In the southeastern U.S., Florida is considered the state with the greatest diversity of what most people would typically call local food, particularly fruit and vegetables. Diversity-wise, Ontario weighs in as the most comparable Canadian province, topping this country in agri-food production diversity and processing.
So when University of Florida researchers Tracy Irani and Joy Goodwin presented their research findings on local food in Florida at the annual meeting of the Association for Communications Excellence, in Indianapolis, my ears perked up.
And I’m glad they did. Their report was revealing, beginning with the issue of trust.

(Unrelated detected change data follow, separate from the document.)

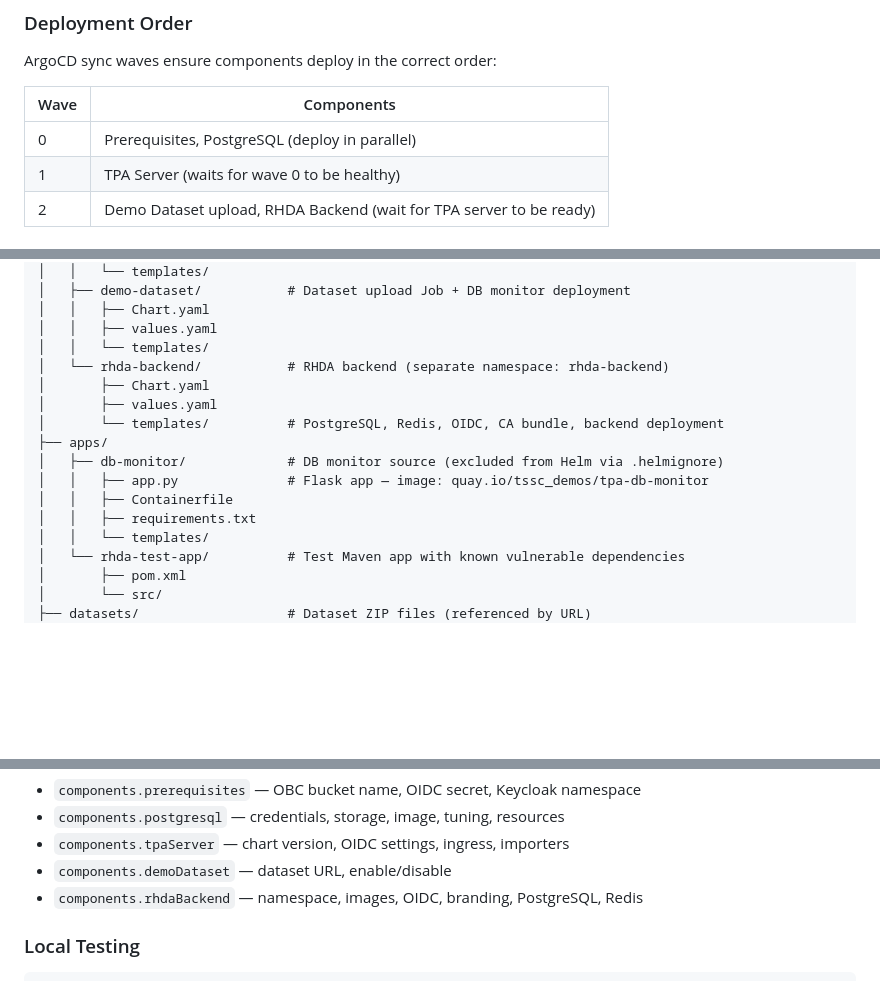
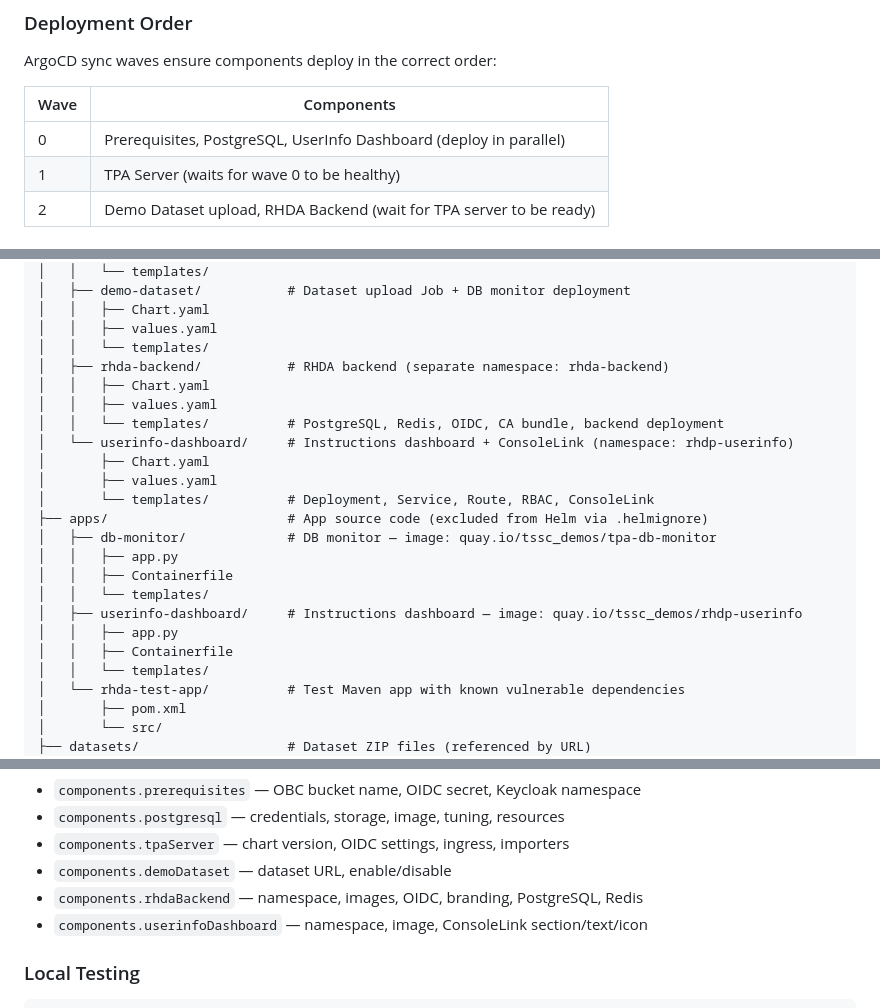
Before and after one commit to redhat-tssc-tmm/rhdp-tpa-demo, a Markdown page: README.md, 3 parts joined by grey strips. Rendered like a GitHub page; blank space fills up the shorter version.

Commit message:
*sigh* last (?) readme update

```diff
--- a/README.md
+++ b/README.md
@@ -172,7 +172,7 @@ ArgoCD sync waves ensure components deploy in the correct order:
 
 | Wave | Components |
 |------|------------|
-| 0 | Prerequisites, PostgreSQL (deploy in parallel) |
+| 0 | Prerequisites, PostgreSQL, UserInfo Dashboard (deploy in parallel) |
 | 1 | TPA Server (waits for wave 0 to be healthy) |
 | 2 | Demo Dataset upload, RHDA Backend (wait for TPA server to be ready) |
 
@@ -199,15 +199,22 @@ rhdp-tpa-demo/
 │   │   ├── Chart.yaml
 │   │   ├── values.yaml
 │   │   └── templates/
-│   └── rhda-backend/           # RHDA backend (separate namespace: rhda-backend)
+│   ├── rhda-backend/           # RHDA backend (separate namespace: rhda-backend)
+│   │   ├── Chart.yaml
+│   │   ├── values.yaml
+│   │   └── templates/          # PostgreSQL, Redis, OIDC, CA bundle, backend deployment
+│   └── userinfo-dashboard/     # Instructions dashboard + ConsoleLink (namespace: rhdp-userinfo)
 │       ├── Chart.yaml
 │       ├── values.yaml
-│       └── templates/          # PostgreSQL, Redis, OIDC, CA bundle, backend deployment
-├── apps/
-│   ├── db-monitor/             # DB monitor source (excluded from Helm via .helmignore)
-│   │   ├── app.py              # Flask app — image: quay.io/tssc_demos/tpa-db-monitor
+│       └── templates/          # Deployment, Service, Route, RBAC, ConsoleLink
+├── apps/                       # App source code (excluded from Helm via .helmignore)
+│   ├── db-monitor/             # DB monitor — image: quay.io/tssc_demos/tpa-db-monitor
+│   │   ├── app.py
 │   │   ├── Containerfile
-│   │   ├── requirements.txt
+│   │   └── templates/
+│   ├── userinfo-dashboard/     # Instructions dashboard — image: quay.io/tssc_demos/rhdp-userinfo
+│   │   ├── app.py
+│   │   ├── Containerfile
 │   │   └── templates/
 │   └── rhda-test-app/          # Test Maven app with known vulnerable dependencies
 │       ├── pom.xml
@@ -232,6 +239,7 @@ Component-specific settings are under `components.<name>` in `values.yaml`:
 - `components.tpaServer` — chart version, OIDC settings, ingress, importers
 - `components.demoDataset` — dataset URL, enable/disable
 - `components.rhdaBackend` — namespace, images, OIDC, branding, PostgreSQL, Redis
+- `components.userinfoDashboard` — namespace, image, ConsoleLink section/text/icon
 
 ### Local Testing
 
```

Local food grew in popularity in part because consumers didn’t trust food they believed was mass produced like other commodities by corporate America. Yet the researchers found consumers said they actually like the checks and balances that exist for large-scale agriculture, including processing.
“Consumers want to trust small producers, but quality control is a question,” Irani said.

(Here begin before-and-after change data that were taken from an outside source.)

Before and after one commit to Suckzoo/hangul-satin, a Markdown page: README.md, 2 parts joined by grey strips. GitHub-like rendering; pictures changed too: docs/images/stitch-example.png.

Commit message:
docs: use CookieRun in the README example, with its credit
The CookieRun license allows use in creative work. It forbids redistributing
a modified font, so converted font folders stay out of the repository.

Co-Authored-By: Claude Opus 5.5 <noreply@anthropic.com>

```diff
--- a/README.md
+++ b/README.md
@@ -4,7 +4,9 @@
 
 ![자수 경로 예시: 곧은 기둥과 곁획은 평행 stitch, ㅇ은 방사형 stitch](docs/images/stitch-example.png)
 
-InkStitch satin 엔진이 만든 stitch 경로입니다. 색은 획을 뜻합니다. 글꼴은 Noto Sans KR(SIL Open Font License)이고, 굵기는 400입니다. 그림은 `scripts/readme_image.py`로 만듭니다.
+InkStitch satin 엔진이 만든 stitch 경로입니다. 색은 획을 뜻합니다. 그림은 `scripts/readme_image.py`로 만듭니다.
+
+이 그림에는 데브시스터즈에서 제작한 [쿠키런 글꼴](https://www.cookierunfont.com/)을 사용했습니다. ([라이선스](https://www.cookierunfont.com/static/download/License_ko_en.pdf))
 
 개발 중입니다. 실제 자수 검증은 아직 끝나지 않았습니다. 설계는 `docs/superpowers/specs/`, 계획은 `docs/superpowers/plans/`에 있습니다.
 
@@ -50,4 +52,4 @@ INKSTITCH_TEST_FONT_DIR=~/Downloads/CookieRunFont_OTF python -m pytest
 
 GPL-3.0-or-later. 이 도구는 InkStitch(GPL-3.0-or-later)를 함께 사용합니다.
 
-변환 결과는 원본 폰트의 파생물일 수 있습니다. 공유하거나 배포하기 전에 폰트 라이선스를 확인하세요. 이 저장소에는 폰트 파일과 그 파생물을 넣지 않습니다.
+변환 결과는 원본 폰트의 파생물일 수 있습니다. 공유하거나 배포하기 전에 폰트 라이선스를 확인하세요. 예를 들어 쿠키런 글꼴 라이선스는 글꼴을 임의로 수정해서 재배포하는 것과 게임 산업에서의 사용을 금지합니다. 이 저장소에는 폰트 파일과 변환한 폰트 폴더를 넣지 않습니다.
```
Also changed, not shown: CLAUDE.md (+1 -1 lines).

However, they still don’t really trust big producers. So Irani suggests focusing on relationship building with consumers. Let them know you’re the face behind all food production, big or small, and that you care about their food. People may not trust whatever production or inspection system that’s in place, but ultimately, they do trust farmers.
And one way or another, she said, local food must toe the line when it comes to the overall traits consumers want — that being quality, convenience and price.
When it comes to price, she urges transparency. Consumers may shell-out more for local food if farmers can adequately explain why it typically costs more to produce.
That kind of communication is part of a branding exercise, which she urges local-food farmers to pursue. There’s a saying in marketing (and journalism): show, don’t tell.
In other words, don’t just tell consumers they should buy local, show them who they’re buying from. Put your photo on packaging and make it part of your branding. Consumers care about that as much as they care about where it came from.